| Record extracts |
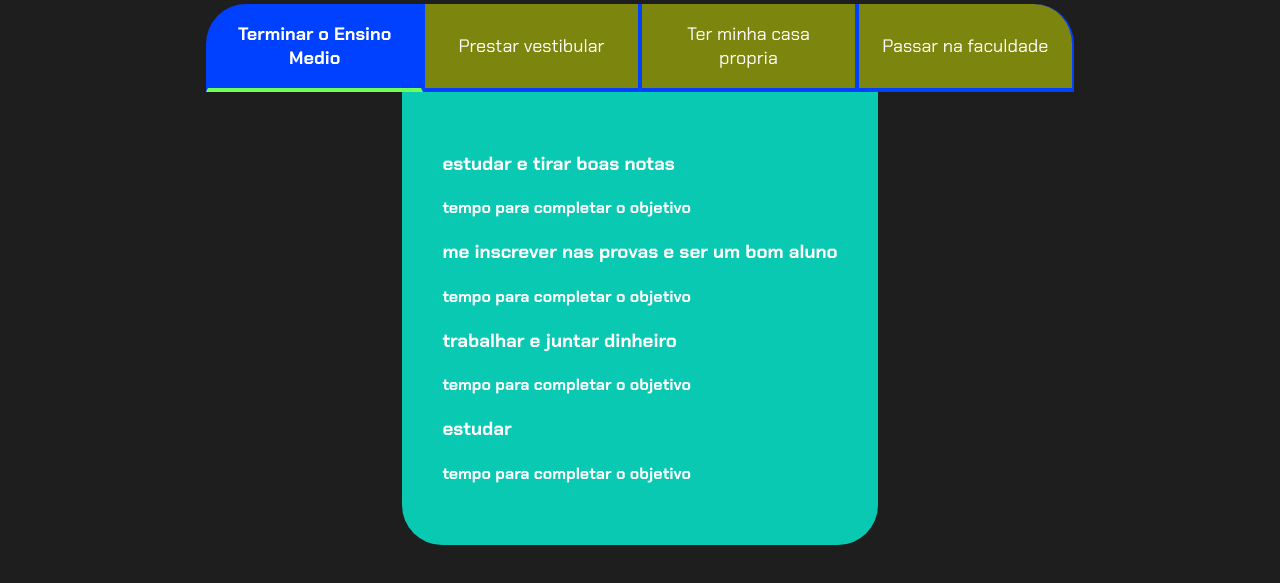
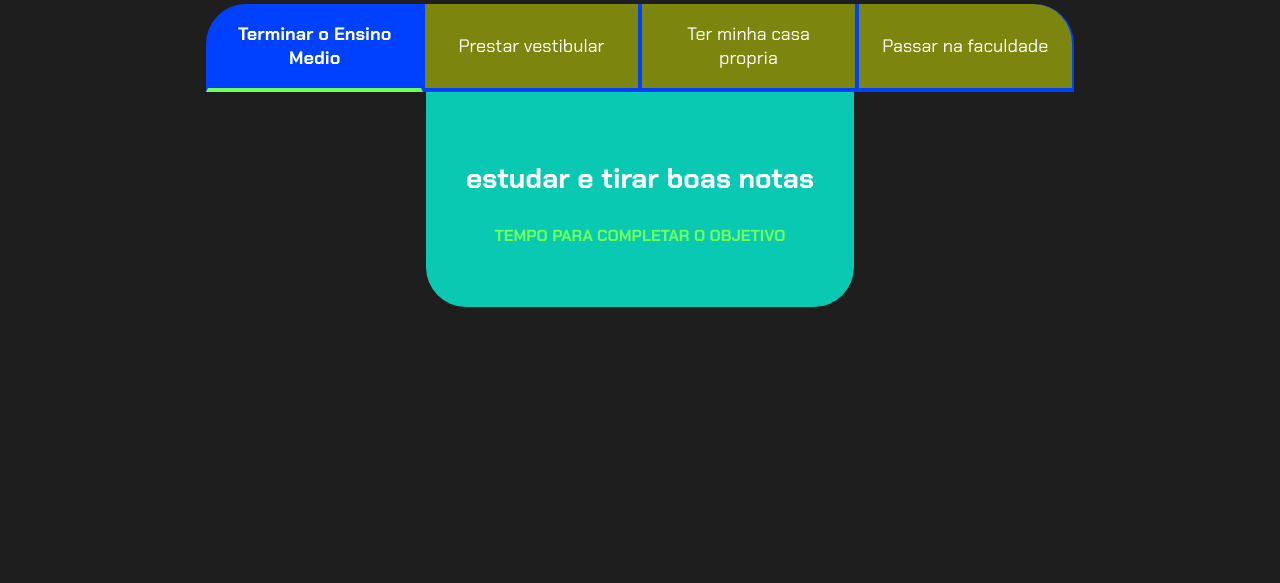
Before and after one commit to pablocastro17/projeto-de-vida, a plain HTML site: page index.html in a window 1280 px wide. Shown: the part 99-682 px from the top of the page. Drawn offline with Linux system fonts and the light colour scheme.

Commit message:
Add files via upload

```diff
--- a/index.html
+++ b/index.html
@@ -18,21 +18,25 @@
             <button class="botao">Passar na faculdade</button>
         </div>
         <div class="abas-textos">
-            <div class="aba-conteudo">
+            <div class="aba-conteudo ativo">
                 <h3 class="aba-conteudo-titulo-principal">estudar e tirar boas notas</h3>
                     <h4 class="aba-conteudo-titulo-secundario">tempo para completar o objetivo</h4>
+                    <div class="contador"></div>
             </div>
             <div class="aba-conteudo">
                 <h3 class="aba-conteudo-titulo-principal">me inscrever nas provas e ser um bom aluno</h3>
                     <h4 class="aba-conteudo-titulo-secundario">tempo para completar o objetivo</h4>
+                    <div class="contador"></div>
             </div>
             <div class="aba-conteudo">
                 <h3 class="aba-conteudo-titulo-principal">trabalhar e juntar dinheiro</h3>
                     <h4 class="aba-conteudo-titulo-secundario">tempo para completar o objetivo</h4>
+                    <div class="contador"></div>
             </div>
             <div class="aba-conteudo">
                 <h3 class="aba-conteudo-titulo-principal">estudar</h3>
                     <h4 class="aba-conteudo-titulo-secundario">tempo para completar o objetivo</h4>
+                    <div class="contador"></div>
             </div>
         </div>
     </section>
--- a/main.js
+++ b/main.js
@@ -1,11 +1,20 @@
 const botoes = document.querySelectorAll(".botao");
+const textos = document.querySelectorAll(".aba-conteudo");
 
 for (let i = 0; i < botoes.length; i++) {
   botoes[i].onclick = function () {
     for (let j = 0; j < botoes.length; j++) {
       botoes[j].classList.remove("ativo");
+      textos[j].classList.remove("ativo");
     }
 
     botoes[i].classList.add("ativo");
+    textos[i].classList.add("ativo");
   };
 }
+
+const contadores = document.querySelectorAll(".contador");
+const tempoObjetivo1 = new date ("2024-10-05T00:00:00");
+let tempoAtual = new date();
+
+contadores(0).textContent = tempoObjetivo1 - tempoAtual;
--- a/style.css
+++ b/style.css
@@ -70,6 +70,22 @@ body {
     padding: 40px;
     border-radius: 0 0 40px 40px;
 }
+.aba-conteudo.ativo{
+    display: block;
+}
+.aba-conteudo{
+    display: none;
+}
+.aba-conteudo-titulo-principal{
+    font-size: 28px;
+    text-align: center;
+}
+.aba-conteudo-titulo-secundario{
+    text-align: center;
+    color: #6FFF57;
+    text-transform: uppercase;
+}
+
 @media screen and (min-width: 768px) {
     .botoes{
         display: flex;
```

| Task to complete |
Report each line in the data that holds the word "classList".

| Exercise solution |
       botoes[j].classList.remove("ativo");
+      textos[j].classList.remove("ativo");
     botoes[i].classList.add("ativo");
+    textos[i].classList.add("ativo");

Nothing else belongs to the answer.